• Records:
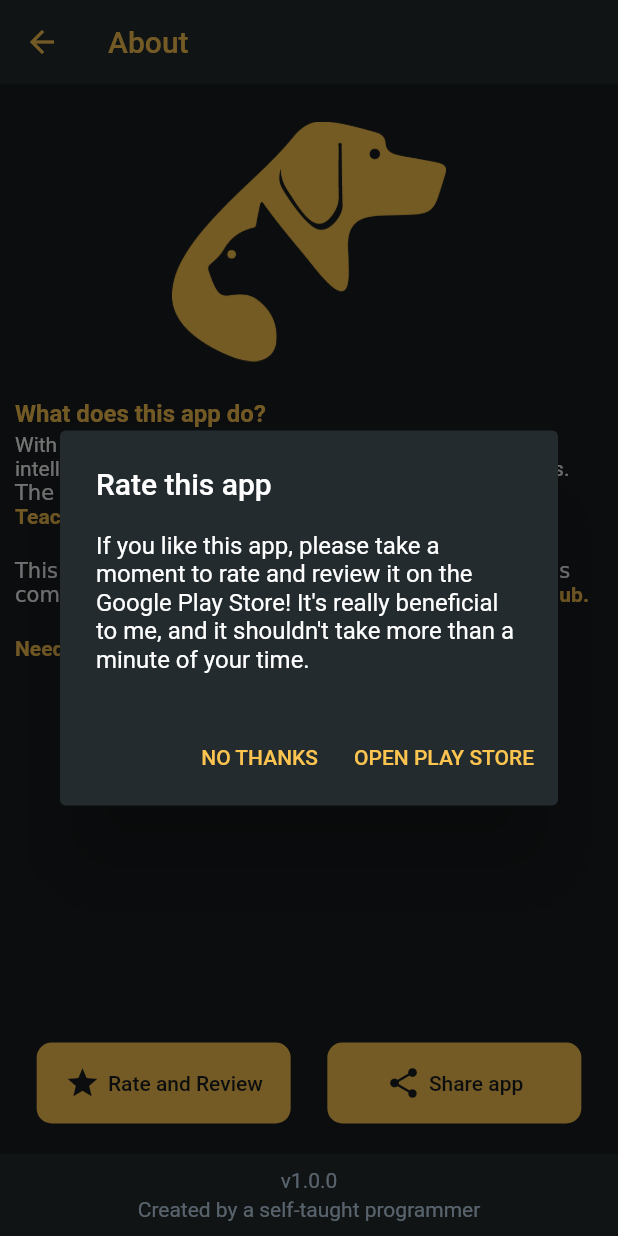
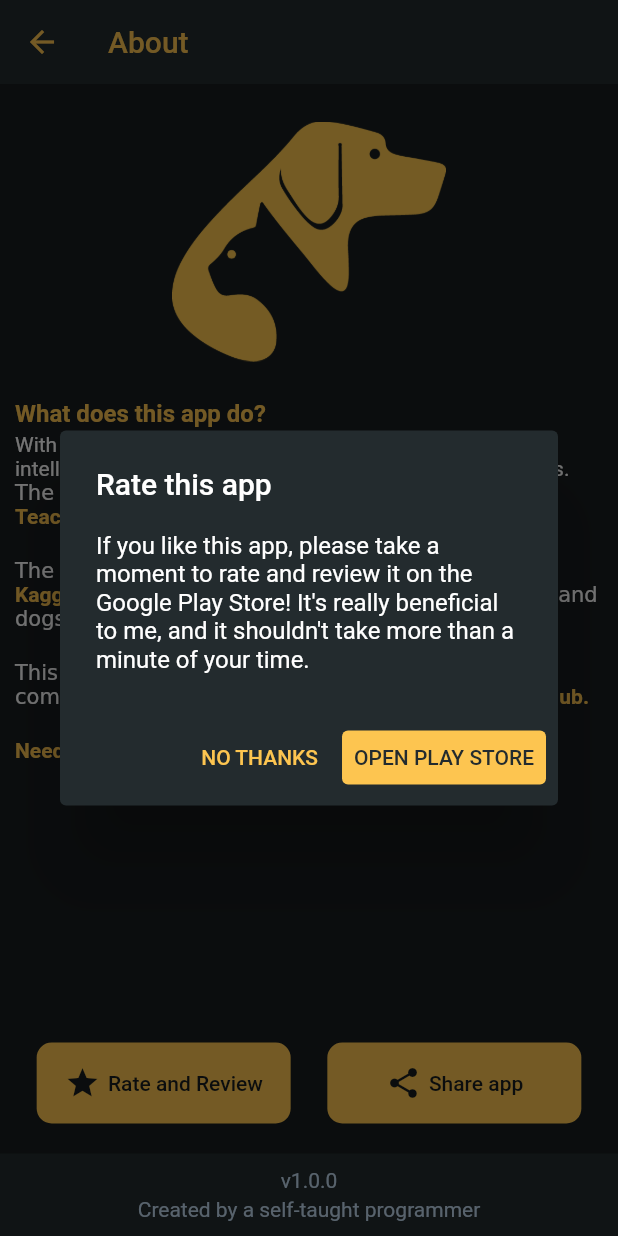
Before and after one commit to sourhub226/flutter-cats-dogs-CNN, a Flutter app: the AboutPage screen opened directly, after a tap on "Rate and Review", on a phone screen of 412 x 824 dp. Run offline on Flutter 3.47's test engine with Material 2 defaults, Android fonts, the phone set to English and light mode, and no system bars; our stand-ins replace image_picker, package_info, permission_handler, splashscreen; missing offline and left inert: apk_admin, tflite.

Commit message:
About page additions
Preparation for release and publishing on play store

```diff
--- a/lib/aboutpage.dart
+++ b/lib/aboutpage.dart
@@ -75,8 +75,7 @@ class _AboutPageState extends State<AboutPage> {
                               height: 3,
                             ),
                             Text(
-                              "With the use of a Machine Learning model, this app can intelligently classify the image you input into cats and dogs.",
-                            ),
+                                "With the use of a Machine Learning model, this app can intelligently classify the image you input into cats and dogs. "),
                             RichText(
                               text: TextSpan(
                                 children: [
@@ -93,7 +92,7 @@ class _AboutPageState extends State<AboutPage> {
                                             ? await launch(_url)
                                             : throw 'Could not launch $_url';
                                       },
-                                    text: 'Teachable Machine.',
+                                    text: 'Teachable Machine. ',
                                     style: new TextStyle(
                                         fontWeight: FontWeight.bold,
                                         color: Theme.of(context).accentColor),
@@ -111,22 +110,48 @@ class _AboutPageState extends State<AboutPage> {
                         child: Column(
                           crossAxisAlignment: CrossAxisAlignment.start,
                           children: [
-                            // Text(
-                            //   "Note:",
-                            //   style: TextStyle(
-                            //       fontWeight: FontWeight.bold,
-                            //       fontSize: 16,
-                            //       color: Theme.of(context).accentColor),
-                            // ),
-                            // SizedBox(
-                            //   height: 3,
-                            // ),
+                            RichText(
+                              text: TextSpan(
+                                children: [
+                                  TextSpan(
+                                      text:
+                                          "The dataset used to build the model comes from "),
+                                  TextSpan(
+                                    recognizer: TapGestureRecognizer()
+                                      ..onTap = () async {
+                                        var _url =
+                                            "https://www.kaggle.com/tongpython/cat-and-dog";
+                                        await canLaunch(_url)
+                                            ? await launch(_url)
+                                            : throw 'Could not launch $_url';
+                                      },
+                                    text: 'Kaggle',
+                                    style: new TextStyle(
+                                        fontWeight: FontWeight.bold,
+                                        color: Theme.of(context).accentColor),
+                                  ),
+                                  TextSpan(
+                                      text:
+                                          ", and it contains over 10,000 pictures of cats and dogs that were supplied as training input."),
+                                ],
+                              ),
+                            )
+                          ],
+                        ),
+                      ),
+                    ),
+                    Padding(
+                      padding: const EdgeInsets.all(10.0),
+                      child: Container(
+                        child: Column(
+                          crossAxisAlignment: CrossAxisAlignment.start,
+                          children: [
                             RichText(
                               text: TextSpan(
                                 children: [
                                   TextSpan(
                                     text:
-                                        "This app does not include any advertisements and is completely free to use.The project is hosted on ",
+                                        "This app does not include any advertising and is completely free to use.The project is hosted on ",
                                   ),
                                   TextSpan(
                                     recognizer: TapGestureRecognizer()
@@ -229,13 +254,18 @@ class _AboutPageState extends State<AboutPage> {
                                                 )),
                                             TextButton(
                                                 style: ButtonStyle(
-                                                    overlayColor:
-                                                        MaterialStateProperty
-                                                            .all<Color>(Theme
-                                                                    .of(context)
-                                                                .accentColor
-                                                                .withOpacity(
-                                                                    0.2))),
+                                                  overlayColor:
+                                                      MaterialStateProperty.all<
+                                                          Color>(Theme.of(
+                                                              context)
+                                                          .accentColor
+                                                          .withOpacity(0.2)),
+                                                  backgroundColor:
+                                                      MaterialStateProperty.all<
+                                                              Color>(
+                                                          Theme.of(context)
+                                                              .accentColor),
+                                                ),
                                                 onPressed: () async {
                                                   var _url =
                                                       "market://details?id=${_packageInfo.packageName}";
@@ -249,7 +279,7 @@ class _AboutPageState extends State<AboutPage> {
                                                   "OPEN PLAY STORE",
                                                   style: TextStyle(
                                                       color: Theme.of(context)
-                                                          .accentColor),
+                                                          .primaryColor),
                                                 )),
                                           ],
                                         ));
```
Also changed, not shown: 1 other file.
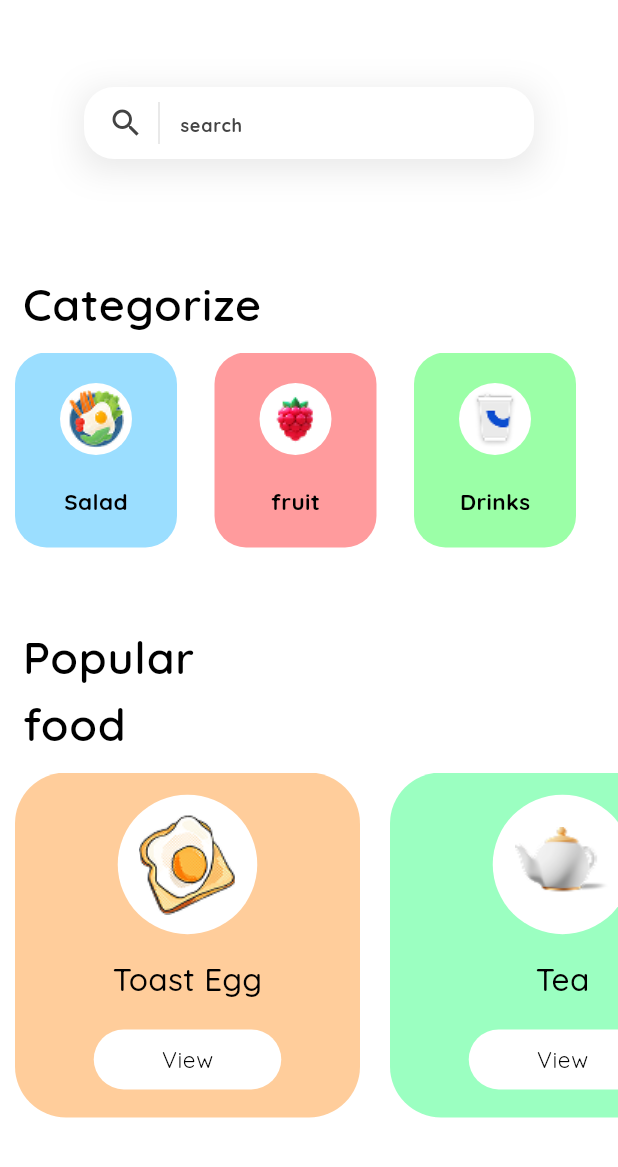
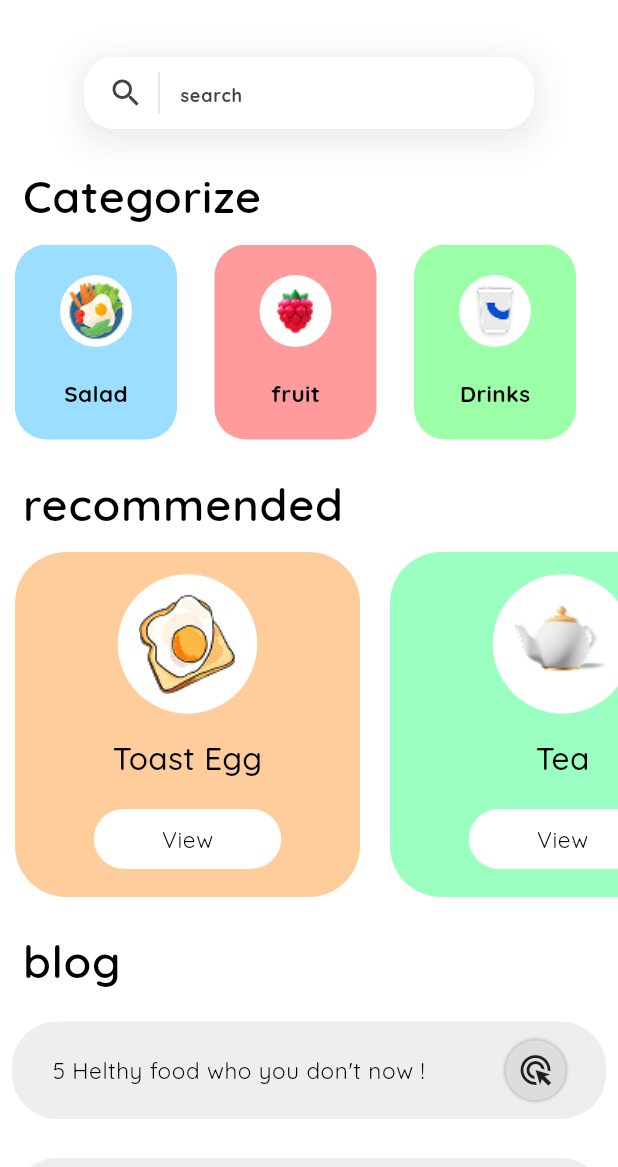
Before and after one commit to 4itsam/BreakFast-app-menu, a Flutter app: the screen it shows after launch, on a phone screen of 412 x 824 dp, the part 69-1236 px from its top. Run offline on Flutter 3.47's test engine with Material 3 defaults, Android fonts, the phone set to English and light mode, and no system bars.

Commit message:
enhance and add future

```diff
--- a/lib/pages/home.dart
+++ b/lib/pages/home.dart
@@ -2,6 +2,13 @@
 import 'package:breakfast/models/categorize_models.dart';
 import 'package:breakfast/models/popular_food_models.dart';
 import 'package:flutter/material.dart';
+
+
+
+  void _getPopularFood() {
+    foodModels = PopularFoodModels.getPopularFood();
+  }
+  List<PopularFoodModels> foodModels = [];
 
 class HomePage extends StatefulWidget {
   const HomePage({super.key});
@@ -12,11 +19,9 @@ class HomePage extends StatefulWidget {
 
 class _HomePageState extends State<HomePage> {
   List<CategoryModels> category = [];
-  List<PopularFoodModels> foodModels = [];
 
-  void _getPopularFood() {
-    foodModels = PopularFoodModels.getPopularFood();
-  }
+
+
 
   void _getCategory() {
     category = CategoryModels.getCategoryModels();
@@ -31,21 +36,81 @@ class _HomePageState extends State<HomePage> {
       backgroundColor: Colors.white,
 
       body: ListView(
-        physics: const NeverScrollableScrollPhysics(),
+        physics: const AlwaysScrollableScrollPhysics(),
         children: [
           Column(
             crossAxisAlignment: CrossAxisAlignment.start,
             children: [
               _searchBox(),
-              const SizedBox(height: 72),
+              const SizedBox(height: 20),
               categoriesSection(context),
-              const SizedBox(height: 50),
+              const SizedBox(height: 20),
               popularFoodSection(context),
+              const SizedBox(height: 20,),
+              blog(context),
             ],
           ),
         ],
       ),
     );
+  }
+
+  Column blog(BuildContext context) {
+    return Column(
+              crossAxisAlignment: CrossAxisAlignment.start,
+              children: [
+                Padding(
+                  padding: const EdgeInsets.only(left: 15),
+                  child: Text(
+                    "blog",
+                    style: Theme.of(context).textTheme.bodyLarge,
+                  ),
+                ),
+                const SizedBox(height: 10),
+                Container(
+                  height: 200,
+                  width: double.infinity,
+                  child: ListView.separated(
+                    itemBuilder: (BuildContext context, int index) {
+                      return Padding(
+                        padding: const EdgeInsets.all(8.0),
+                        child: Container(
+                          height: 65,
+                          width: double.infinity,
+                          decoration: BoxDecoration(
+                            color: const Color.fromARGB(255, 238, 238, 238),
+                            borderRadius: BorderRadius.circular(30),
+                          ),
+                          child: Row(
+                            mainAxisAlignment: MainAxisAlignment.spaceAround,
+                            children: [
+                              Text(
+                                "5 Helthy food who you don't now !",
+                                style: Theme.of(context).textTheme.bodySmall,
+                              ),
+                              Container(
+                                height: 40,
+                                width: 40,
+                                decoration:const BoxDecoration(
+                                  boxShadow: [BoxShadow(blurRadius: 1,color:  Color.fromARGB(146, 155, 155, 155),blurStyle: BlurStyle.normal,spreadRadius: 1)],
+                                  shape: BoxShape.circle,
+                                  color: Color.fromARGB(255, 221, 221, 221),
+                                ),
+                                child: const Icon(Icons.ads_click),
+                              ),
+                            ],
+                          ),
+                        ),
+                      );
+                    },
+                    separatorBuilder:
+                        (BuildContext context, int index) =>
+                            const SizedBox(height: 10),
+                    itemCount: 3,
+                  ),
+                ),
+              ],
+            );
   }
 
   Column popularFoodSection(BuildContext context) {
@@ -55,7 +120,7 @@ class _HomePageState extends State<HomePage> {
         Padding(
           padding: const EdgeInsets.only(left: 15),
           child: Text(
-            "Popular\nfood",
+            "recommended",
             style: Theme.of(context).textTheme.bodyLarge,
           ),
         ),
@@ -96,7 +161,9 @@ class _HomePageState extends State<HomePage> {
                       width: 125,
                       child: TextButton(
                         style: ButtonStyle(
-                          shadowColor: const WidgetStatePropertyAll(Colors.black),
+                          shadowColor: const WidgetStatePropertyAll(
+                            Colors.black,
+                          ),
                           backgroundColor: WidgetStateProperty.all(
                             Colors.white,
                           ),
@@ -104,9 +171,7 @@ class _HomePageState extends State<HomePage> {
                         onPressed:
                             () => _showBottomSheet(
                               context,
-                              colorBox: foodModels[index].colorBox,
-                              photo: foodModels[index].image,
-                              title: foodModels[index].title,
+                           index: index
                             ),
                         child: Text(
                           "View",
@@ -194,7 +259,7 @@ class _HomePageState extends State<HomePage> {
 
   Padding _searchBox() {
     return Padding(
-      padding: const EdgeInsets.fromLTRB(56, 48, 56, 0),
+      padding: const EdgeInsets.fromLTRB(56, 28, 56, 0),
       child: Container(
         height: 50,
         width: double.infinity,
@@ -211,10 +276,13 @@ class _HomePageState extends State<HomePage> {
           ],
         ),
         child: TextField(
-
           cursorHeight: 30,
           cursorColor: const Color.fromARGB(255, 32, 32, 32),
-          style: const TextStyle(fontFamily: "sand",fontSize: 15,fontWeight: FontWeight.bold),
+          style: const TextStyle(
+            fontFamily: "sand",
+            fontSize: 15,
+            fontWeight: FontWeight.bold,
+          ),
 
           decoration: InputDecoration(
             border: OutlineInputBorder(
@@ -269,6 +337,7 @@ class _HomePageState extends State<HomePage> {
         style: Theme.of(context).textTheme.headlineLarge,
       ),
 
+
       centerTitle: true,
       backgroundColor: Colors.white,
 
@@ -316,16 +385,18 @@ class _HomePageState extends State<HomePage> {
 
 void _showBottomSheet(
   BuildContext context, {
-  required colorBox,
-  required photo,
-  required title,
+index
 }) {
   Scaffold.of(context).showBottomSheet(
+    sheetAnimationStyle: AnimationStyle(duration: const Duration(milliseconds: 750)),
+    showDragHandle: true,
+    backgroundColor: Colors.white,
+
     (context) => Container(
       height: 280,
       width: double.infinity,
       decoration: BoxDecoration(
-        color: colorBox,
+        color: foodModels[index].colorBox,
         borderRadius: const BorderRadius.vertical(top: Radius.circular(30)),
       ),
 
@@ -342,14 +413,14 @@ void _showBottomSheet(
                     color: Colors.white,
                     shape: BoxShape.circle,
                   ),
-                  child: Image.asset(photo, height: 100, width: 100),
+                  child: Image.asset(foodModels[index].image, height: 100, width: 100),
                 ),
                 const SizedBox(width: 20),
                 Column(
                   crossAxisAlignment: CrossAxisAlignment.start,
                   children: [
                     Text(
-                      title,
+                      foodModels[index].title,
                       style: const TextStyle(fontFamily: "sand", fontSize: 35),
                     ),
                     const Padding(
@@ -369,7 +440,7 @@ void _showBottomSheet(
               width: 200,
               child: TextButton(
                 style: ButtonStyle(
-                  overlayColor: WidgetStatePropertyAll(colorBox),
+                  overlayColor: WidgetStatePropertyAll(foodModels[index].colorBox),
                   backgroundColor: const WidgetStatePropertyAll(
                     Color.fromARGB(255, 255, 255, 255),
                   ),
@@ -414,15 +485,11 @@ void _showDialog(BuildContext context) {
     context: context,
     builder:
         (context) => AlertDialog(
-          title: Text(
-            "it's Ali",
-            style: Theme.of(context).textTheme.bodyLarge,
-          ),
+          title: Text("it's Ali", style: Theme.of(context).textTheme.bodyLarge),
           titlePadding: const EdgeInsets.all(25),
           backgroundColor: Colors.white,
 
           actions: [
-
             TextButton(
               style: const ButtonStyle(
                 overlayColor: WidgetStatePropertyAll(
@@ -433,15 +500,20 @@ void _showDialog(BuildContext context) {
               onPressed: () => Navigator.pop(context),
               child: const Text("Close", style: TextStyle(color: Colors.black)),
             ),
-                        TextButton(
+            TextButton(
               style: const ButtonStyle(
                 overlayColor: WidgetStatePropertyAll(
                   Color.fromARGB(50, 226, 226, 226),
                 ),
-                backgroundColor: WidgetStatePropertyAll(Color.fromARGB(255, 12, 12, 30)),
+                backgroundColor: WidgetStatePropertyAll(
+                  Color.fromARGB(255, 12, 12, 30),
+                ),
               ),
               onPressed: () => Navigator.pop(context),
-              child: const Text("Close", style: TextStyle(color: Color.fromARGB(255, 255, 255, 255))),
+              child: const Text(
+                "Close",
+                style: TextStyle(color: Color.fromARGB(255, 255, 255, 255)),
+              ),
             ),
           ],
         ),
```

• What this task involves: What number of lines in the listing contain the word "return"? Supply the number with no accompanying text.

• The answer: 3